Parks’ Pulitzer Prize-winning fable of brotherly love and rivalry tells the story of Lincoln and Booth, named by their father before he walked out the door for good. Dressed as his presidential namesake and painted in whiteface, Lincoln sits in an arcade all day being assassinated over and over. His brother, Booth, stays in their rundown boardinghouse room practicing the street con game Three-card Monte in hopes of escaping his money woes. Haunted by their troubled past, inherited poverty, and the forces of racism, the brothers find that surviving the American Dream is the ultimate hustle in this often humorous and startling play. Don’t miss this deeply theatrical experience by one of the most adventurous playwrights of her generation.
“A theatrical event that deserves to be seen here and now.” Variety
“It’s tough, it’s gritty, it’s beautiful, it’s poetry, and it’s pretty damn funny.” Entertainment Weekly
hangmen by Martin McDonagh | directed by Tony Estrella | nov 2-26 (CLOSED)
It’s 1965, and the death penalty has just been abolished in the U.K. In a small town in northern England, everyone wants to know what Harry, the second-best hangman in the country, has to say about it. As the news breaks, Harry’s pub is overrun with a motley crew of sycophants and a cub reporter hungry for a quote…until attentions turn to Mooney, a smiley, inscrutable visitor with mysterious motives.
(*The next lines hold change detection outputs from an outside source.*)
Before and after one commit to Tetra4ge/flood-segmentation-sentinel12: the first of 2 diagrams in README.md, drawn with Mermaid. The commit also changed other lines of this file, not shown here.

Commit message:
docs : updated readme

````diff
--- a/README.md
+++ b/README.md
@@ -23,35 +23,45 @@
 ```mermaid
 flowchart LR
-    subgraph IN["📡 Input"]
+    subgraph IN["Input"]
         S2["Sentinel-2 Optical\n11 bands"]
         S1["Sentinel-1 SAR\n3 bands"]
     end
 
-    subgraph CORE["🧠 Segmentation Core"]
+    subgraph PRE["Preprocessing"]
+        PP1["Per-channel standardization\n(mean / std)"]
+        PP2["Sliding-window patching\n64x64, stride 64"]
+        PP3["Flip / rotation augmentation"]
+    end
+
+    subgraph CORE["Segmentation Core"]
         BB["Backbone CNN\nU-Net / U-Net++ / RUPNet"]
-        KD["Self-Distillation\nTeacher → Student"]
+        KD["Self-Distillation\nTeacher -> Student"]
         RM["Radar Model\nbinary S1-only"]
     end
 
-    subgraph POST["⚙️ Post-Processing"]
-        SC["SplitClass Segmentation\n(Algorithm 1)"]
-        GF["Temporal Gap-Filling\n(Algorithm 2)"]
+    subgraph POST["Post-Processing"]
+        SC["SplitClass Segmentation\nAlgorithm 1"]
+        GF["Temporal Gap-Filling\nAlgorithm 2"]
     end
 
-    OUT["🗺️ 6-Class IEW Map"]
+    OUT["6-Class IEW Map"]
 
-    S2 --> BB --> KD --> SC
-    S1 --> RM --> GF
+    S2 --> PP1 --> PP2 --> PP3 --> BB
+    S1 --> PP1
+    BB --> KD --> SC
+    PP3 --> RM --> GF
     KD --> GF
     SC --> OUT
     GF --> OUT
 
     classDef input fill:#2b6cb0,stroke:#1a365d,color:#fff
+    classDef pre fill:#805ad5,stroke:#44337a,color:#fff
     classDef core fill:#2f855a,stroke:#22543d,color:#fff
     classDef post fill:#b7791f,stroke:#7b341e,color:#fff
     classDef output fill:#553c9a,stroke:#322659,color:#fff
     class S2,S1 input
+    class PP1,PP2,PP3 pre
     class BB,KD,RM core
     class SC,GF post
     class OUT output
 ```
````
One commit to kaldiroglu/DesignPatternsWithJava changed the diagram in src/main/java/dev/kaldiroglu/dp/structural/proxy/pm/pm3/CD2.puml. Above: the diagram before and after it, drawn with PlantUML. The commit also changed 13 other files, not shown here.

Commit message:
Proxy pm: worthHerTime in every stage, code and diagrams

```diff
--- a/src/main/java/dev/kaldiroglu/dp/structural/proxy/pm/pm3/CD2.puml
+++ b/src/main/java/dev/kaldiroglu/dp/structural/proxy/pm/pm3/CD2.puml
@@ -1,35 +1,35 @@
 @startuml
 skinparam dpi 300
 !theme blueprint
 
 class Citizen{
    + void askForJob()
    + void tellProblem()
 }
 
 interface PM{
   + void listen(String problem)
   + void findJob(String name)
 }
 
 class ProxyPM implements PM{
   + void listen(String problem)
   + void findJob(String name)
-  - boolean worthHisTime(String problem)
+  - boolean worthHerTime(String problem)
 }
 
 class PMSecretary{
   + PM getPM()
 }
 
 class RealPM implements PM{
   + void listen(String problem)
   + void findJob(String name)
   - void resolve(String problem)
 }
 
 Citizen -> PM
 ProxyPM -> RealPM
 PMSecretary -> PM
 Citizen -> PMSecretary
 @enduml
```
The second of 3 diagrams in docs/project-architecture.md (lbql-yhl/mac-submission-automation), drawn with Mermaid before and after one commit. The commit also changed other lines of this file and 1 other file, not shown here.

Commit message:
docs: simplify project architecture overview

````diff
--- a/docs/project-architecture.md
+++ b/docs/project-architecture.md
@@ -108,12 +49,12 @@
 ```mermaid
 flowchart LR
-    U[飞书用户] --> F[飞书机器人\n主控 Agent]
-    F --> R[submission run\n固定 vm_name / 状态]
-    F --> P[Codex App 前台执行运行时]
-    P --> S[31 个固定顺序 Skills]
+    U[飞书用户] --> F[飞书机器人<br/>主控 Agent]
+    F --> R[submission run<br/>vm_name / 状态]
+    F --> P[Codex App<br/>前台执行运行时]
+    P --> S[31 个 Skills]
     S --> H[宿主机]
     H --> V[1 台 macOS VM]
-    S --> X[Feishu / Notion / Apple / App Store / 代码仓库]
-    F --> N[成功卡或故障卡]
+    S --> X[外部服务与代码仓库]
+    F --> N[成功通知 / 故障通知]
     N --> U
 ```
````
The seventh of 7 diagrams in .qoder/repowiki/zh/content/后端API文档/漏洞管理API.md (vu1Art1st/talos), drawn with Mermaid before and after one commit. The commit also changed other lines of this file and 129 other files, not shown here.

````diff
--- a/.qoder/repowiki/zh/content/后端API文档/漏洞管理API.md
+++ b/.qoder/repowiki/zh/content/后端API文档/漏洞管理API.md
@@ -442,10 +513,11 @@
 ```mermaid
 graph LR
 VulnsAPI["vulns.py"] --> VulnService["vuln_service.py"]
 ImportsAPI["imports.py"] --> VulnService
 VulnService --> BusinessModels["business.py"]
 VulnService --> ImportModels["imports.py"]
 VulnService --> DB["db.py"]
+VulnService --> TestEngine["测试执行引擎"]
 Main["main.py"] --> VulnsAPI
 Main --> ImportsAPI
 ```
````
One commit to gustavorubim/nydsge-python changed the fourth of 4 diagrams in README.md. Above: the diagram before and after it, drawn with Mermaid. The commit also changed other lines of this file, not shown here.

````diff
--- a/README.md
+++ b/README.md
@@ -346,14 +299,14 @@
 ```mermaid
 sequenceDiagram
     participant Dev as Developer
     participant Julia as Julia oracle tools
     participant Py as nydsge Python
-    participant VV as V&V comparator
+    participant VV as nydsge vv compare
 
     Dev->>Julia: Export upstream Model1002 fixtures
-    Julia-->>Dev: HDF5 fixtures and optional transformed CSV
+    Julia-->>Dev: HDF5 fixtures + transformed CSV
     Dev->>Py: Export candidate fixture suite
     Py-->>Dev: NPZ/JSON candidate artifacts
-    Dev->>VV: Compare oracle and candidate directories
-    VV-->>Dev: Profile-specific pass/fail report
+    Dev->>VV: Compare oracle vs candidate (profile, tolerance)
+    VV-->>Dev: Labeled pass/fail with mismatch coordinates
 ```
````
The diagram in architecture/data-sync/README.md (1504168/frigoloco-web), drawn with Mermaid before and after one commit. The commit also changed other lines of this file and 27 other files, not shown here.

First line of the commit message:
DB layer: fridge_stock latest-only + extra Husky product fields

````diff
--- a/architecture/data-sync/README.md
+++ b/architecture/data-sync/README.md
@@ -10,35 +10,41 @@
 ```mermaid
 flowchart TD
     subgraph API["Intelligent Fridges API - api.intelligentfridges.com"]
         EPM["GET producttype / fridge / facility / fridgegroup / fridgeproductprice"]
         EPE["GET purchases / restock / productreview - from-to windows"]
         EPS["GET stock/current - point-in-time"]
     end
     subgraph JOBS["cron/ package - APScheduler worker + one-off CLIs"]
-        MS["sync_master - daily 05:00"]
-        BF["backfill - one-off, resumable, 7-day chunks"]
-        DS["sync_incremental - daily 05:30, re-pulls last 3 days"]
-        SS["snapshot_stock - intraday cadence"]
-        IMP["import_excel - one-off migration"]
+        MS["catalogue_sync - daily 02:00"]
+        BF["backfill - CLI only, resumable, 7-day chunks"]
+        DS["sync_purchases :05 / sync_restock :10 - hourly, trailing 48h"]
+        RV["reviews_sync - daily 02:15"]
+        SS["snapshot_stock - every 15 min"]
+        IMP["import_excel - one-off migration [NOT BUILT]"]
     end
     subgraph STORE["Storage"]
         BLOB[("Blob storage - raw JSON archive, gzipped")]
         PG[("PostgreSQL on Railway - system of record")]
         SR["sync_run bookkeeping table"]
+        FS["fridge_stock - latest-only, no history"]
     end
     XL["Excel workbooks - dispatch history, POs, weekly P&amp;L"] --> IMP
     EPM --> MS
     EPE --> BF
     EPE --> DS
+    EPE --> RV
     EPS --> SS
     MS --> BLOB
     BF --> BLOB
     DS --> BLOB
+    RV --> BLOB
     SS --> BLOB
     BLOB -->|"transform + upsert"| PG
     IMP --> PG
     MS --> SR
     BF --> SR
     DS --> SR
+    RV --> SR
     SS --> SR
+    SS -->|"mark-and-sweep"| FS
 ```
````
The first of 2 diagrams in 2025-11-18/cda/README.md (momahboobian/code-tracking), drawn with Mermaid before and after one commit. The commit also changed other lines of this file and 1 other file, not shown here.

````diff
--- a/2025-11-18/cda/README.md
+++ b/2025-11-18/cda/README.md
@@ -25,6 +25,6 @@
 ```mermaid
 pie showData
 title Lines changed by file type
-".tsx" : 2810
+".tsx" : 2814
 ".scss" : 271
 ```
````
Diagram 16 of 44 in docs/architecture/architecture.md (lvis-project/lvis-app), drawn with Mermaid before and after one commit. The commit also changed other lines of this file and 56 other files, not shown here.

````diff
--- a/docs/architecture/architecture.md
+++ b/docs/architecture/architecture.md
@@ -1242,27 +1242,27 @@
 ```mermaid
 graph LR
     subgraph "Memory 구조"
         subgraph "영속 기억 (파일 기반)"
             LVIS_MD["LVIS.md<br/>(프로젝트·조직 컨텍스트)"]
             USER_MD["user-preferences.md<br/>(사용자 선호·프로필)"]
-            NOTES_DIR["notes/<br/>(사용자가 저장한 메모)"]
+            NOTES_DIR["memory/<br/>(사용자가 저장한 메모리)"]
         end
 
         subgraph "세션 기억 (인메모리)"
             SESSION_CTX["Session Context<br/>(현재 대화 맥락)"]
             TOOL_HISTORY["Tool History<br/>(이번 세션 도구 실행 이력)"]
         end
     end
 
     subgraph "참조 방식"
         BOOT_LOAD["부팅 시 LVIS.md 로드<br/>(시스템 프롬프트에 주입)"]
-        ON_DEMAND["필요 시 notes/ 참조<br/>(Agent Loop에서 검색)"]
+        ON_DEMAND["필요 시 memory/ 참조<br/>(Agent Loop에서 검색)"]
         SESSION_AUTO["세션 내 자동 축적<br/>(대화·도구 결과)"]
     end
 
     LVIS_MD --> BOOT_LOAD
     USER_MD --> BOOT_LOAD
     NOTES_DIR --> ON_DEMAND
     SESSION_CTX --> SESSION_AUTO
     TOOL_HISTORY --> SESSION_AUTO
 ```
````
From Martin McDonagh — award-winning playwright (The Beauty Queen of Leenane, The Pillowman) and screenwriter (The Banshees of Inisherin, Three Billboards Outside Ebbing, Missouri) — this dark comedy-mystery is a criminally fun and macabre delight!
“A delectably dark comedy about injustice, revenge and man’s instinct for violence, state-sanctioned or otherwise.” Hollywood Reporter
“Brilliant and electrifyingly satisfying. McDonagh’s command of language and pace is as mischievous as it is virtuosic. It is both quietly devastating and revealingly absurd.” Daily Beast
Who's afraid of virginia woolf? by Edward Albee | directed by Steve Kidd | jan 25 - feb 18
From its Tony Award-winning debut for best play (1963) to its many revivals on the modern stage, Edward Albee’s masterful 3-act play is an explosively comedic and harrowing masterpiece. On the heels of a university faculty party, middle-aged professor George and his wife, Martha, invite campus newcomers Nick and Honey over for drinks. What starts as harmless patter escalates to a full night of vicious, booze-fueled barbs, as the unwitting young couple is drawn into their hosts’ all-out marital warfare. By sunrise, all secrets are laid bare and none of them will ever be the same. A landmark of the American theater and arguably Albee’s best work, Who’s Afraid of Virginia Woolf? explores the illusions we create in the face of painful truths and life’s uncertainty.
“Mr. Albee’s scalding drama … still retains the bantam energy and strong bite of its youth.” New York Times
“Its bitter sting, startling wit and visceral pathos have faded not a bit.” Hollywood Reporter
TWELFTH NIGHT by William Shakespeare | directed by Tony Estrella & Rachel Walshe | mar 21 - apr 14
Mistaken identities, gender bending, and twins lost at sea! Love unrequited and love triumphant! This buoyant comedy, populated with some of Shakespeare’s most memorable characters and clowns, has something for everyone. Penned in the celebratory spirit of Tudor England’s post-Christmas Twelfth Night festival, the Bard’s brilliant satire explores the mutable nature of gender, sexuality, and social standing with heart and humor. Experience The Gamm’s signature take on Shakespeare, in a production laced with melancholy and peppered with mirth. Twelfth Night is a song of love and laughter for all.
“Shakespeare runs in this company’s blood.” Providence Journal
DOUBT: A PARABLE by John Patrick Shanley | directed by Rachel Walshe | may 9 - JUN 2
St. Nicholas Church School in the Bronx, 1964. Sister Aloysius, the school’s principal, starts to question Father Flynn's ambiguous relationship with a troubled young man — the school's first Black student. As the progressive priest and traditional nun are drawn into a battle of wills, motivations are challenged and alliances are formed with possibly irreversible consequences. Winner of the Pulitzer Prize and Tony Award, this riveting psychological drama raises more questions than it answers. On the 20th anniversary of its off-Broadway premiere, Shanley's engrossing parable about the perils of moral certainty is more current and necessary than ever.
“A breathtaking work of immense proportion. Positively brilliant.” Entertainment Weekly
“An eloquent and provocative investigation of truth and consequences. A gripping mystery, tightly written.” Time Out NY
Plays and dates are subject to change.